In Europe temporary measures around mobility have had to a large-extent, great success. Milan, Paris and Berlin, just to name a few, are lauded as shiny examples of what is possible with political will and with the right disposition to respond to the crisis. What might get missed in that story is that all those cities had pre-existing plans to roll out the infrastructure that was simply accelerated during this period. I found it particularly interesting to learn that in Milan, in fact, many more kilometres had been promised for years but the implementation of the programme was of course just at the right time to receive international praise.
Be that as it may, the bottom line is that in places where pre-existing efforts and a culture of ‘streets for all’ the required changes to create car-free streets has been a natural, though not necessarily easy, transition.
Streets as a mirror of our reality
The context in Cape Town and to some extend in other African cities, as discussed with colleagues from Addis and Nairobi, sheds light on what we already know, that most of people rely on public and active mobility, no the private vehicle. The plans exist the expertise too and the economic downturn might just highlight that the bicycle, for instance, brings many benefits. From serving as a tool to deliver food and medicine, they are certainly also a more affordable way to move around.
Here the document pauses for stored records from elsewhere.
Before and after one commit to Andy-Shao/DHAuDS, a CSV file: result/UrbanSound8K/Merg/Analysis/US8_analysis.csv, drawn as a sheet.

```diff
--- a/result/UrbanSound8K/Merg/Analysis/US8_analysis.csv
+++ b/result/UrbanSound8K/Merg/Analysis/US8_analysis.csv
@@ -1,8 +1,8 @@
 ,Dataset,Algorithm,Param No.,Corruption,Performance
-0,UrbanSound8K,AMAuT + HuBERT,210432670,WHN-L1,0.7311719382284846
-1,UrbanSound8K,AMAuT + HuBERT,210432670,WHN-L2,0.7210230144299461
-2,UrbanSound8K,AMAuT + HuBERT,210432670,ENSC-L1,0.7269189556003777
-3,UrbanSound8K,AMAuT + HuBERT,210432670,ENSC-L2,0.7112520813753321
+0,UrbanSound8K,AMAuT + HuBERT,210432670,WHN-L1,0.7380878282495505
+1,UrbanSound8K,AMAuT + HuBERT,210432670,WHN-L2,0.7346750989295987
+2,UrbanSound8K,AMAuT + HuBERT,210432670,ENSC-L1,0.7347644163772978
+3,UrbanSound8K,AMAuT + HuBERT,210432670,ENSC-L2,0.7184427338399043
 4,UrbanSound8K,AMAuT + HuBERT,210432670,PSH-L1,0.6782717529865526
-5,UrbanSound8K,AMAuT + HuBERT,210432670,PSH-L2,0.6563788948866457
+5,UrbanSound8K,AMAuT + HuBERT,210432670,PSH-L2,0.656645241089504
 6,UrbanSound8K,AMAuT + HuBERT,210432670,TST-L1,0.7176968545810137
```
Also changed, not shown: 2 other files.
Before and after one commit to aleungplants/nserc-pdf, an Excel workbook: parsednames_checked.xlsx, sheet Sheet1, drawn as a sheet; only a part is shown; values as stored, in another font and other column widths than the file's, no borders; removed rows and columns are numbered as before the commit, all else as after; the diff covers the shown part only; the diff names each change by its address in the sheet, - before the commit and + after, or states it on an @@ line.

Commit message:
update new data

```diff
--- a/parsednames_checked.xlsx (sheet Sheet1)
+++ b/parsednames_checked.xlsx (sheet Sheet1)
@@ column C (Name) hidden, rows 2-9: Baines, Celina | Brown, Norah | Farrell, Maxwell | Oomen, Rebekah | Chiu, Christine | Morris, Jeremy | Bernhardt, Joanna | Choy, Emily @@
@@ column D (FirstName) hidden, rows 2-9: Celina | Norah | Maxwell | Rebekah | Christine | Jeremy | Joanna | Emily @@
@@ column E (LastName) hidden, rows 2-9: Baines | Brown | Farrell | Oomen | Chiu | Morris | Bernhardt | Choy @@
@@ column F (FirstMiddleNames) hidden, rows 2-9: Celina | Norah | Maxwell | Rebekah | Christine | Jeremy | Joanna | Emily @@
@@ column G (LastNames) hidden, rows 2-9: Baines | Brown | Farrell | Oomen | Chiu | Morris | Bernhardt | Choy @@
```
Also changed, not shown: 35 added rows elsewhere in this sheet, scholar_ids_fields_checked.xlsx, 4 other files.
Regardless of how this unfolds, a big personal lesson is that “open streets” is a philosophy that must adapt to different realities. It certainly goes beyond any organisation, as they have life cycles (as a friend reminded me recently). A philosophy, in contrast does not. A way of thinking about our environment is something that permeates our day-to-day experience and in times of crisis as the one we are undergoing, can help us imagine a different future.
In Cape Town, I have been heartened to see that conversations to build on the work many of us put into an idea which eventually became an organisation but which future is, as it is for many other organisations, uncertain. I left Open Streets Cape Town 17 months ago but I have stayed connected to some of my former colleagues who, through the work, became friends. During this crisis, I have been inspired to see how some of them are spreading the dream in their own communities. The best example is Mzikhona Mgedle who has kick-started a Bicycle Centre in Langa for people to be able to fix their bikes an in his words “to build a home for all cycling needs to improve mobility.”
The process is not simple and if there is anything I learnt in the early days of dreaming Open Streets is that the most important thing is to keep the dream alive. Setting up an enterprise in times of crisis is no joke and Mzi with his colleagues, some from the Open Streets family have a lot to figure out as the hurdles are many. Nevertheless, his enthusiasm is contagious and it seems that as Covid infections rise, so does his energy and commitment to as he likes to say to “build back better.”
In that process of re-building, I believe Open Streets as a movement and a practice can certainly help us think differently about the future of our city. Creating streets for all in Cape Town will not work by copying and pasting or just trying to go back to what we used to do. In fact, it might be that an Open Streets Day is not possible in the near future at all because of all the expenses and also because of the risk of bringing people together, not to mention the regulatory implications of “an event” simply not being possible. Nonetheless, there are many ways in which streets can and are being reimagined. The Langa Bicycle Centre is one example and I am hopeful that many more will emerge opening up not just streets but as it was aptly captured in this old poster, many hearts.